Records from a dataset:
──────────

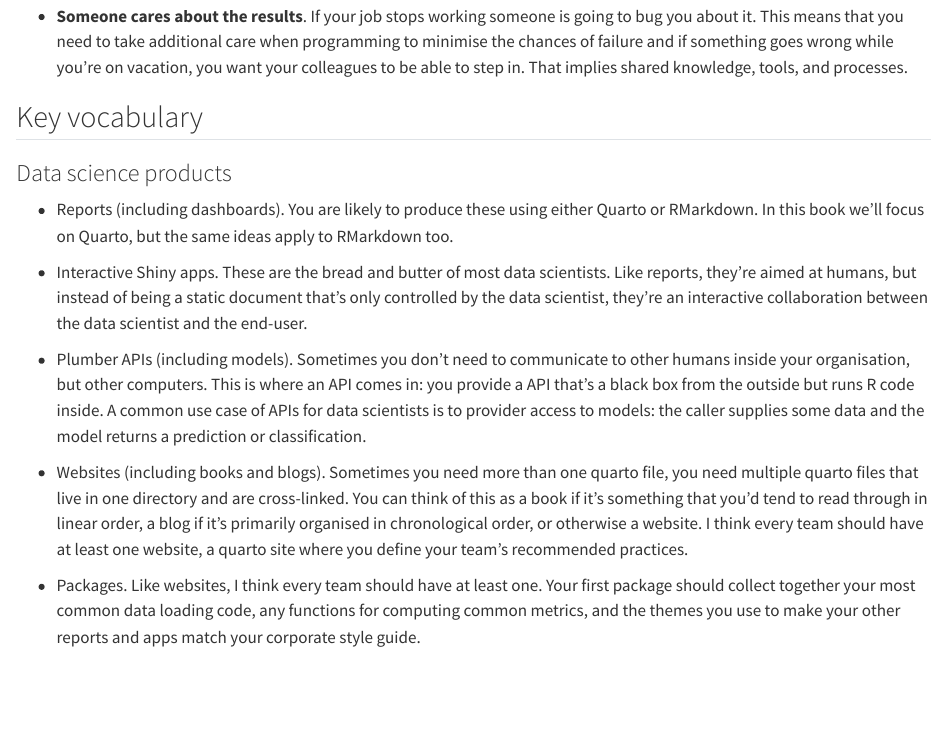
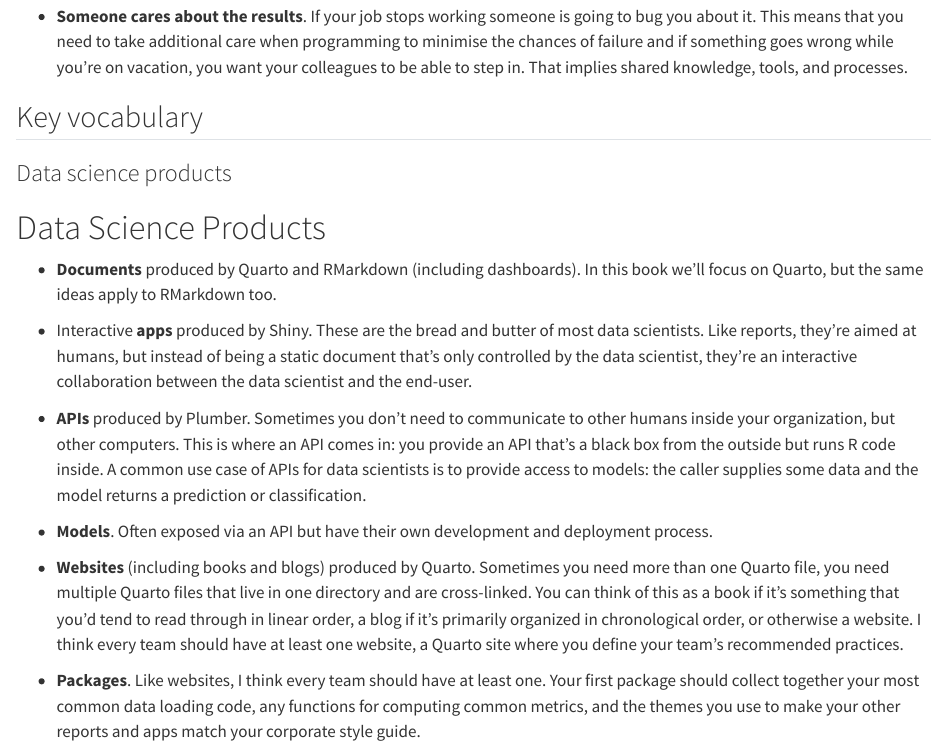
Before and after one commit to hadley/r-in-production, a Quarto document (introduction.qmd): the page in a window 1100 px wide, from 380 px down. Rendered offline with R 4.5, knitr and Pandoc in place of Quarto, with nearby package versions.

Commit message:
Tweaking products list

```diff
--- a/introduction.qmd
+++ b/introduction.qmd
@@ -14,14 +14,16 @@ What does it mean for code to be running in production? I think there are three
 
 ### Data science products
 
-* Reports (including dashboards). You are likely to produce these using either Quarto or RMarkdown. In this book we'll focus on Quarto, but the same ideas apply to RMarkdown too.
+# Data Science Products
 
-* Interactive Shiny apps. These are the bread and butter of most data scientists. Like reports, they're aimed at humans, but instead of being a static document that's only controlled by the data scientist, they're an interactive collaboration between the data scientist and the end-user.
+* **Documents** produced by Quarto and RMarkdown (including dashboards). In this book we'll focus on Quarto, but the same ideas apply to RMarkdown too.
 
-* Plumber APIs (including models). Sometimes you don't need to communicate to other humans inside your organisation, but other computers. This is where an API comes in: you provide a API that's a black box from the outside but runs R code inside. A common use case of APIs for data scientists is to provider access to models: the caller supplies some data and the model returns a prediction or classification.
+* Interactive **apps** produced by Shiny. These are the bread and butter of most data scientists. Like reports, they're aimed at humans, but instead of being a static document that's only controlled by the data scientist, they're an interactive collaboration between the data scientist and the end-user.
 
-* Websites (including books and blogs). Sometimes you need more than one quarto file, you need multiple quarto files that live in one directory and are cross-linked. You can think of this as a book if it's something that you'd tend to read through in linear order, a blog if it's primarily organised in chronological order, or otherwise a website. I think every team should have at least one website, a quarto site where you define your team's recommended practices.
+* **APIs** produced by Plumber. Sometimes you don't need to communicate to other humans inside your organization, but other computers. This is where an API comes in: you provide an API that's a black box from the outside but runs R code inside. A common use case of APIs for data scientists is to provide access to models: the caller supplies some data and the model returns a prediction or classification.
 
-* Packages. Like websites, I think every team should have at least one. Your first package should collect together your most common data loading code, any functions for computing common metrics, and the themes you use to make your other reports and apps match your corporate style guide.
+* **Models**. Often exposed via an API but have their own development and deployment process.
 
-* Scripts that have side effects, like updating data or sending notifications.
+* **Websites** (including books and blogs) produced by Quarto. Sometimes you need more than one Quarto file, you need multiple Quarto files that live in one directory and are cross-linked. You can think of this as a book if it's something that you'd tend to read through in linear order, a blog if it's primarily organized in chronological order, or otherwise a website. I think every team should have at least one website, a Quarto site where you define your team's recommended practices.
+
+* **Packages**. Like websites, I think every team should have at least one. Your first package should collect together your most common data loading code, any functions for computing common metrics, and the themes you use to make your other reports and apps match your corporate style guide.
```
Also changed, not shown: introduction.qmd (2 more changed lines).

──────────

Work request » Take each line above that holds the string "package" and copy it.

Answer section »
Before and after one commit to hadley/r-in-production, a Quarto document (introduction.qmd): the page in a window 1100 px wide, from 380 px down. Rendered offline with R 4.5, knitr and Pandoc in place of Quarto, with nearby package versions.
-* Packages. Like websites, I think every team should have at least one. Your first package should collect together your most common data loading code, any functions for computing common metrics, and the themes you use to make your other reports and apps match your corporate style guide.
+* **Packages**. Like websites, I think every team should have at least one. Your first package should collect together your most common data loading code, any functions for computing common metrics, and the themes you use to make your other reports and apps match your corporate style guide.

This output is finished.